● WHAT NEEDS TO BE DONE: Read through the lines below for the string "scheme" and copy each one that has it.

● EXTRACTED RECORDS:
------

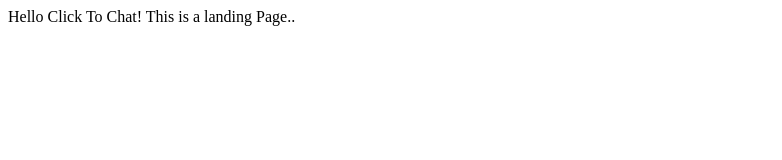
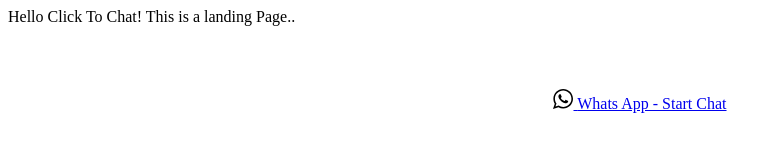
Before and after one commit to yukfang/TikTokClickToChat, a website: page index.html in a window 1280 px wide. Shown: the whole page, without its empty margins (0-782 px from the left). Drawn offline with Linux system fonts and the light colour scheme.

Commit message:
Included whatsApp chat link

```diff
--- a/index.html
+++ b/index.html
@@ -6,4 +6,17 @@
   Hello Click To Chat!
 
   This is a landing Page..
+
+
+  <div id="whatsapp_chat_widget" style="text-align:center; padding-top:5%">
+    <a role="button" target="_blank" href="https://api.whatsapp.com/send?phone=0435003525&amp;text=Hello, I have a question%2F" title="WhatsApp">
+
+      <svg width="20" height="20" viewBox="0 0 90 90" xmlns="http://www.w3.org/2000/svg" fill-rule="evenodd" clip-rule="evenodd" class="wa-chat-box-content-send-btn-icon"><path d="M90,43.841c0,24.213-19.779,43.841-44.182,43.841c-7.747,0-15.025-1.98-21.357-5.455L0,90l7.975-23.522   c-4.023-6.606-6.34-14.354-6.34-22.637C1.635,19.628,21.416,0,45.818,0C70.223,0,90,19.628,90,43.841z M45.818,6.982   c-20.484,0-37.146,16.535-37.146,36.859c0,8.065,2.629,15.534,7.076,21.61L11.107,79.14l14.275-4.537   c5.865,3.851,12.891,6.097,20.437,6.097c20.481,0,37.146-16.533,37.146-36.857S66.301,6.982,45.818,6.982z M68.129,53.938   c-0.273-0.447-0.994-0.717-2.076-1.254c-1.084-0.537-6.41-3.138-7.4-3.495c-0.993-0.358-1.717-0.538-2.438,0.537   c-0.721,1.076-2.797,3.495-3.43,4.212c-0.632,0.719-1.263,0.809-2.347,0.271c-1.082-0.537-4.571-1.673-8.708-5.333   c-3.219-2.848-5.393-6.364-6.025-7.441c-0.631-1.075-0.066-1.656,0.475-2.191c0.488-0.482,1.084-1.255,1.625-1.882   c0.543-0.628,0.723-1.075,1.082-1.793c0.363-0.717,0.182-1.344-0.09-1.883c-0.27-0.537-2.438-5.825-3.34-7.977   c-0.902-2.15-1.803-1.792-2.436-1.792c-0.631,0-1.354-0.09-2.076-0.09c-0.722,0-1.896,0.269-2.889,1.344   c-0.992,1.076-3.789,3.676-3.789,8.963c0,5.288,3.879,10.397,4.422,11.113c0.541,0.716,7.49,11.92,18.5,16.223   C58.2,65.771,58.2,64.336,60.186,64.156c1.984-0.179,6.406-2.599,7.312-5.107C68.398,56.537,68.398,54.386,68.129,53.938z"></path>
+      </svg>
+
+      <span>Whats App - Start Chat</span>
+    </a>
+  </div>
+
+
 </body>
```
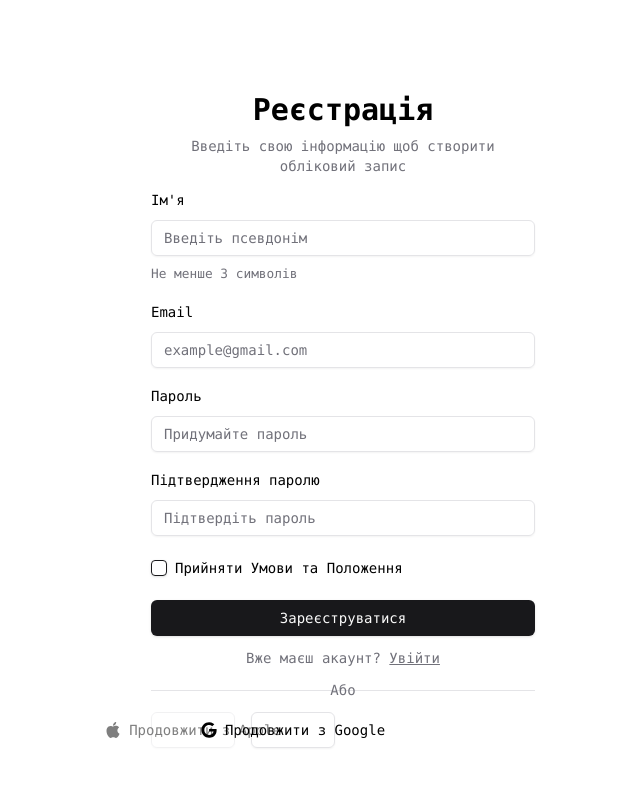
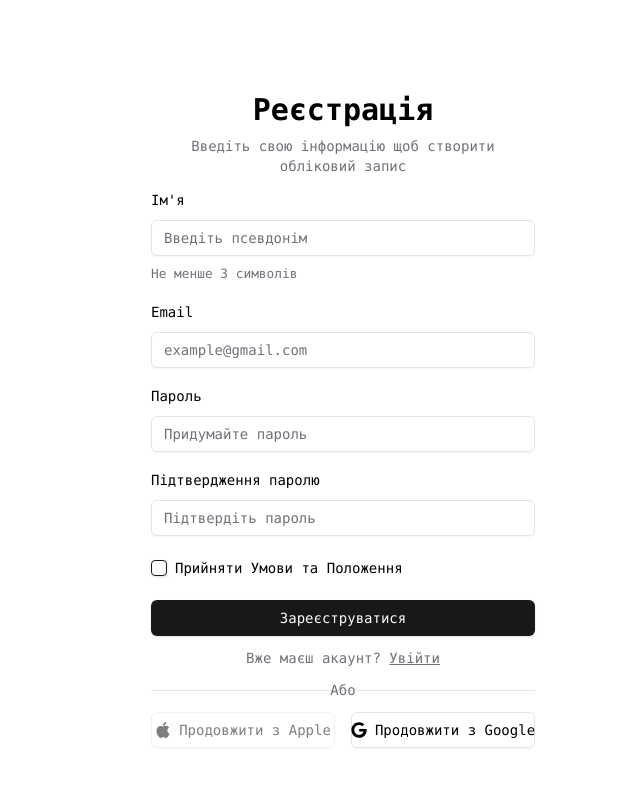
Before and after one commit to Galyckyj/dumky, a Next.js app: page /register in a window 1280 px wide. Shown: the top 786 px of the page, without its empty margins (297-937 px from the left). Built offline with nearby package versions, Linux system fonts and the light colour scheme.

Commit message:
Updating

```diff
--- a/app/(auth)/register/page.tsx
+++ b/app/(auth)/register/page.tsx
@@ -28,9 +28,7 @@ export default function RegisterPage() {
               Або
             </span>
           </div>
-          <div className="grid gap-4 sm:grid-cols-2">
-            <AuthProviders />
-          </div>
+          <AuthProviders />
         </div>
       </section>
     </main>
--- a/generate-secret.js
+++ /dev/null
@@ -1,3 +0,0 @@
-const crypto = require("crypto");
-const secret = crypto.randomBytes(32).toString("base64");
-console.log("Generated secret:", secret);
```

------

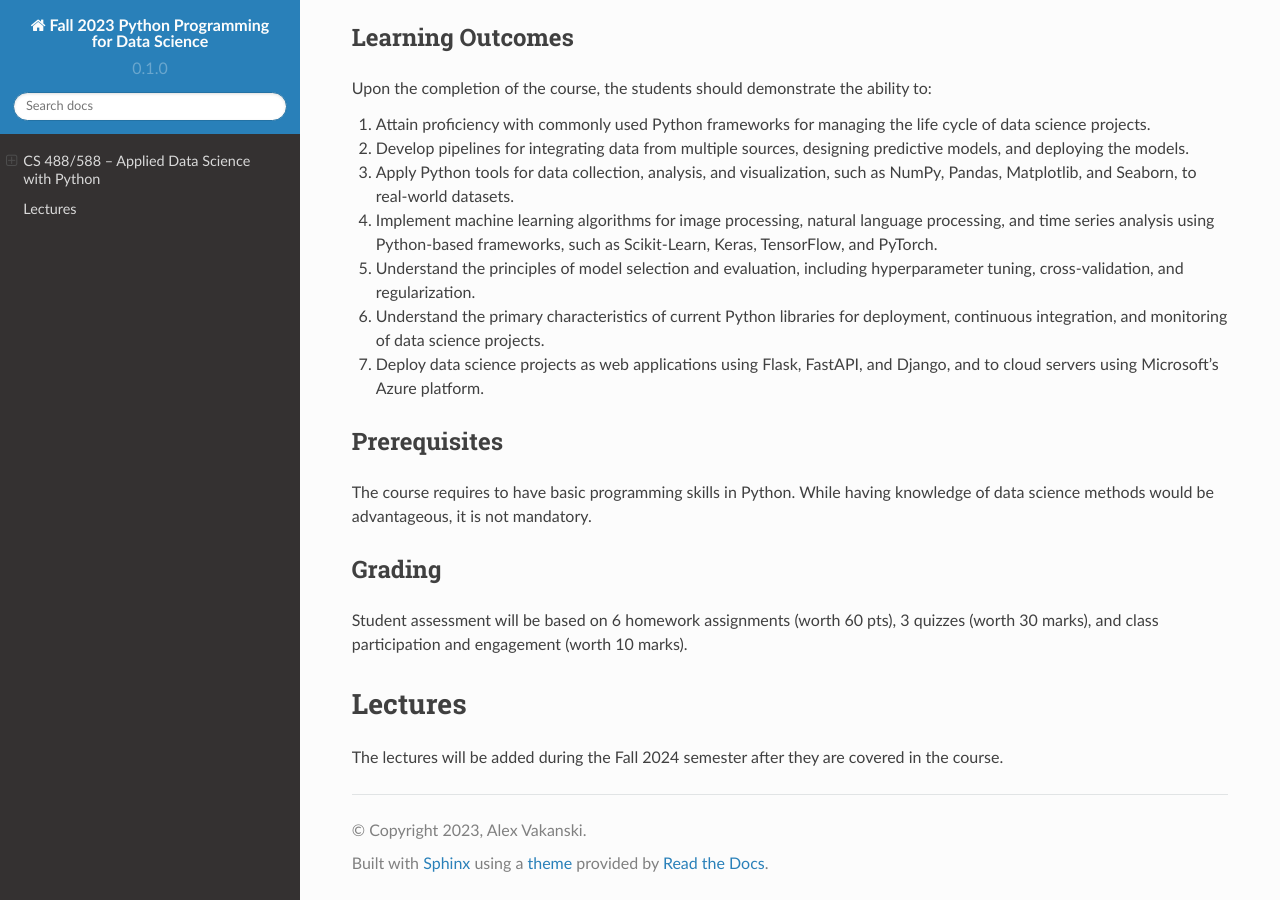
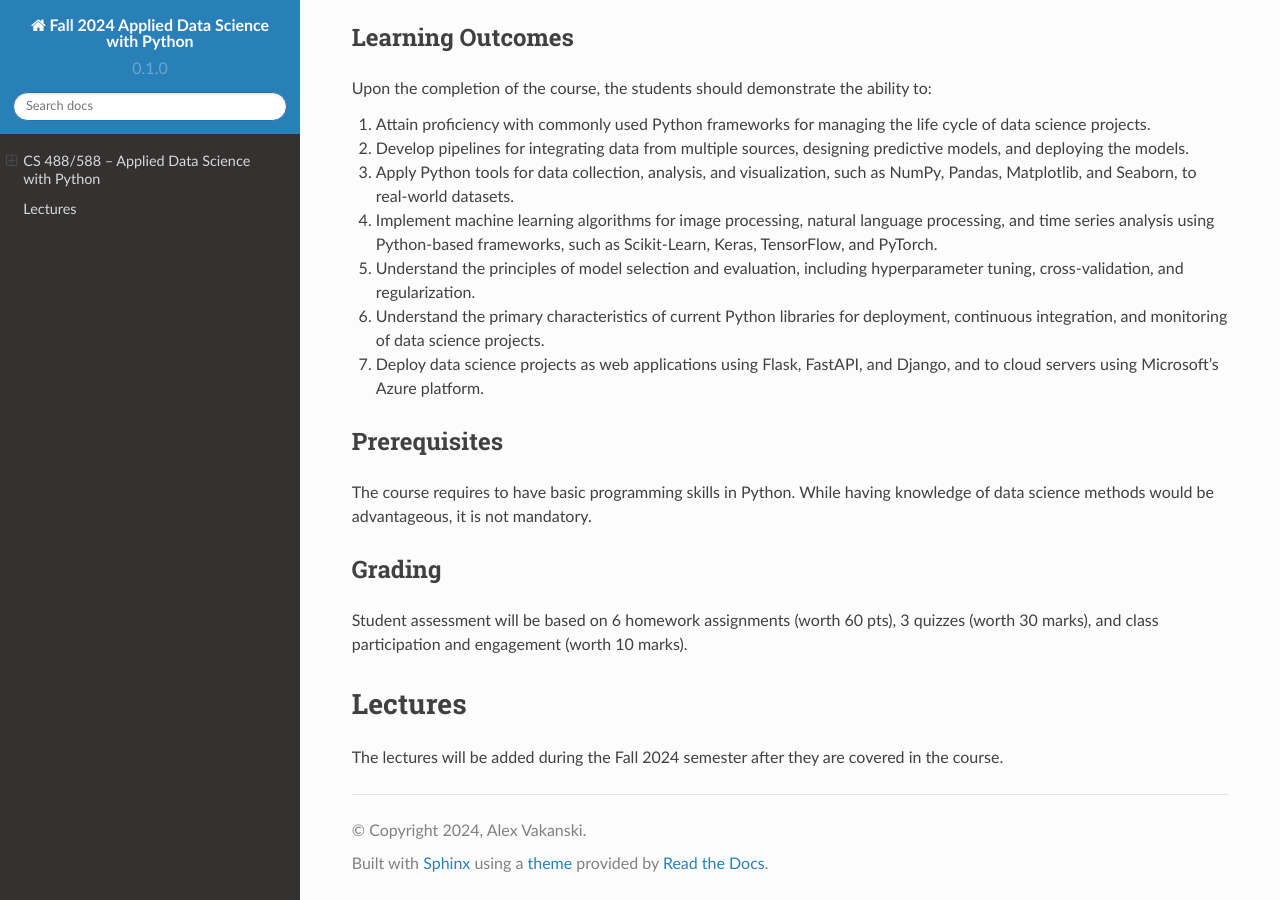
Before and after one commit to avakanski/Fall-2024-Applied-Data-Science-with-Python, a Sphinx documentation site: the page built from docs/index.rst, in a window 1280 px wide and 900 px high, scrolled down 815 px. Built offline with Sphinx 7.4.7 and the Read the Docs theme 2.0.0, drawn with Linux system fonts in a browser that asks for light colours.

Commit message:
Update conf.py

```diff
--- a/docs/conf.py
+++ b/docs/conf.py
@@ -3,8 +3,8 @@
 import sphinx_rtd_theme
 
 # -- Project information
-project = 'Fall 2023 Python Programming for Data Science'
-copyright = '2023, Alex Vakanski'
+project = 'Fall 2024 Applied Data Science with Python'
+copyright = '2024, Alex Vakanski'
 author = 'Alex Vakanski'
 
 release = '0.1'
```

------

● PROBLEM SOLUTION:
Before and after one commit to yukfang/TikTokClickToChat, a website: page index.html in a window 1280 px wide. Shown: the whole page, without its empty margins (0-782 px from the left). Drawn offline with Linux system fonts and the light colour scheme.
Before and after one commit to Galyckyj/dumky, a Next.js app: page /register in a window 1280 px wide. Shown: the top 786 px of the page, without its empty margins (297-937 px from the left). Built offline with nearby package versions, Linux system fonts and the light colour scheme.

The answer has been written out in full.